Reco~ciliation

THE ANCHOR-Diocese of Fall • River-Thurs.
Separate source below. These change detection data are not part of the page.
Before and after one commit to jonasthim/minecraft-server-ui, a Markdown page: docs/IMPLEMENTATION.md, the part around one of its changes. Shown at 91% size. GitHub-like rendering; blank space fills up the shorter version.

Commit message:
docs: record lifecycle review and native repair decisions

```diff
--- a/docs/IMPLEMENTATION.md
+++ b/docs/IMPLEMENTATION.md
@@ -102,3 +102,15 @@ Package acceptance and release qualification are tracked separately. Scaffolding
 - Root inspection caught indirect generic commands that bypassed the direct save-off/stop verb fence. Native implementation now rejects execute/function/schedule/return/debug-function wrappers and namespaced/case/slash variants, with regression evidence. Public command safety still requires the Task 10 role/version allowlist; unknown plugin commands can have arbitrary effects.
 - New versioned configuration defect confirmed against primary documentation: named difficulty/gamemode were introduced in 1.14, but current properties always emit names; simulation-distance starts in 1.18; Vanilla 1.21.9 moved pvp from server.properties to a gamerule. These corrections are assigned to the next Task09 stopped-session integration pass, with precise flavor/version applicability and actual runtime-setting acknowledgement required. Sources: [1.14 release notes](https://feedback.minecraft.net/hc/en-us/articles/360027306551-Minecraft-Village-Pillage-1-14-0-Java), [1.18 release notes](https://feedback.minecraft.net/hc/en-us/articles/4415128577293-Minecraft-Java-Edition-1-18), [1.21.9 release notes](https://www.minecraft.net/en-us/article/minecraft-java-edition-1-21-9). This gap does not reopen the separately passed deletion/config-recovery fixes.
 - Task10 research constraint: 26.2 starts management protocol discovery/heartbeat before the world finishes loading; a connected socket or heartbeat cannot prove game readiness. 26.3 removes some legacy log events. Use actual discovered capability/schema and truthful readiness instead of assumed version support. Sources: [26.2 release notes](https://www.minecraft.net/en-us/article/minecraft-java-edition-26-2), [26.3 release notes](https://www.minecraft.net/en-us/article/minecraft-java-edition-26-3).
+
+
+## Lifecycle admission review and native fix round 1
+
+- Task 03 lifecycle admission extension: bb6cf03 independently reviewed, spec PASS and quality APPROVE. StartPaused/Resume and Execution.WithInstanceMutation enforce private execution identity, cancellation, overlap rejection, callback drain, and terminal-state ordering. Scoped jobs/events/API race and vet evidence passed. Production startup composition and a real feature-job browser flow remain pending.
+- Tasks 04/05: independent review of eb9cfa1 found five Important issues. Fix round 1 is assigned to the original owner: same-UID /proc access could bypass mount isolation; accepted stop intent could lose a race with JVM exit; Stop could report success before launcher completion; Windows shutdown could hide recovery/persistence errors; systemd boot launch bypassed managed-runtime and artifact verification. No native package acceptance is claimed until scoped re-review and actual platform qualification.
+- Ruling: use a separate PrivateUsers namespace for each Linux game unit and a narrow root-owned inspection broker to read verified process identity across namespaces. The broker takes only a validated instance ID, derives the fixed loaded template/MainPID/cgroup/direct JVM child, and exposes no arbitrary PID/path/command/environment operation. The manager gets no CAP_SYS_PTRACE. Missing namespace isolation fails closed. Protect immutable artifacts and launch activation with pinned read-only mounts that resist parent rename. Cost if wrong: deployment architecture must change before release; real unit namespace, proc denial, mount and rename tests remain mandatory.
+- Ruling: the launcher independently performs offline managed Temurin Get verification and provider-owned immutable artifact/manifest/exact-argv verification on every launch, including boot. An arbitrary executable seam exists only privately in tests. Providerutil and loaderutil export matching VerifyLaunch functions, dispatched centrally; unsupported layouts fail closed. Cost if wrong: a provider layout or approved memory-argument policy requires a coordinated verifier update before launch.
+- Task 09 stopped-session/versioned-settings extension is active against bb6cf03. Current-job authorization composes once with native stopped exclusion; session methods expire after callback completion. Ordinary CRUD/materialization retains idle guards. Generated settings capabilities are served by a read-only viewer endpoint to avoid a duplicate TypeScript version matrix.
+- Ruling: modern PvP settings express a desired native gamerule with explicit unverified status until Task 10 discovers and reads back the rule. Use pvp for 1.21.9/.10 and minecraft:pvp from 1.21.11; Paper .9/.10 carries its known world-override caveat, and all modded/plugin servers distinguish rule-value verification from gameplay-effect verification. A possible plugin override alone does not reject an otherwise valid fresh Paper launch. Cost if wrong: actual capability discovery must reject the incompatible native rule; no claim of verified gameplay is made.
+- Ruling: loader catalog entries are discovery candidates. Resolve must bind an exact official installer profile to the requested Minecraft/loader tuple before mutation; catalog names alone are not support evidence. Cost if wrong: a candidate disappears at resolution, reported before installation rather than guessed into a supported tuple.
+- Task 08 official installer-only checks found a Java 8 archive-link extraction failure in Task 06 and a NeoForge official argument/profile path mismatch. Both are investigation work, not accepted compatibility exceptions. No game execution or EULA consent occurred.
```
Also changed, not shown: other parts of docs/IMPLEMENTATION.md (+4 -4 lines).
INov. 14, 1974 I

Learning About

Continued from Page Thirteen

Lib~ration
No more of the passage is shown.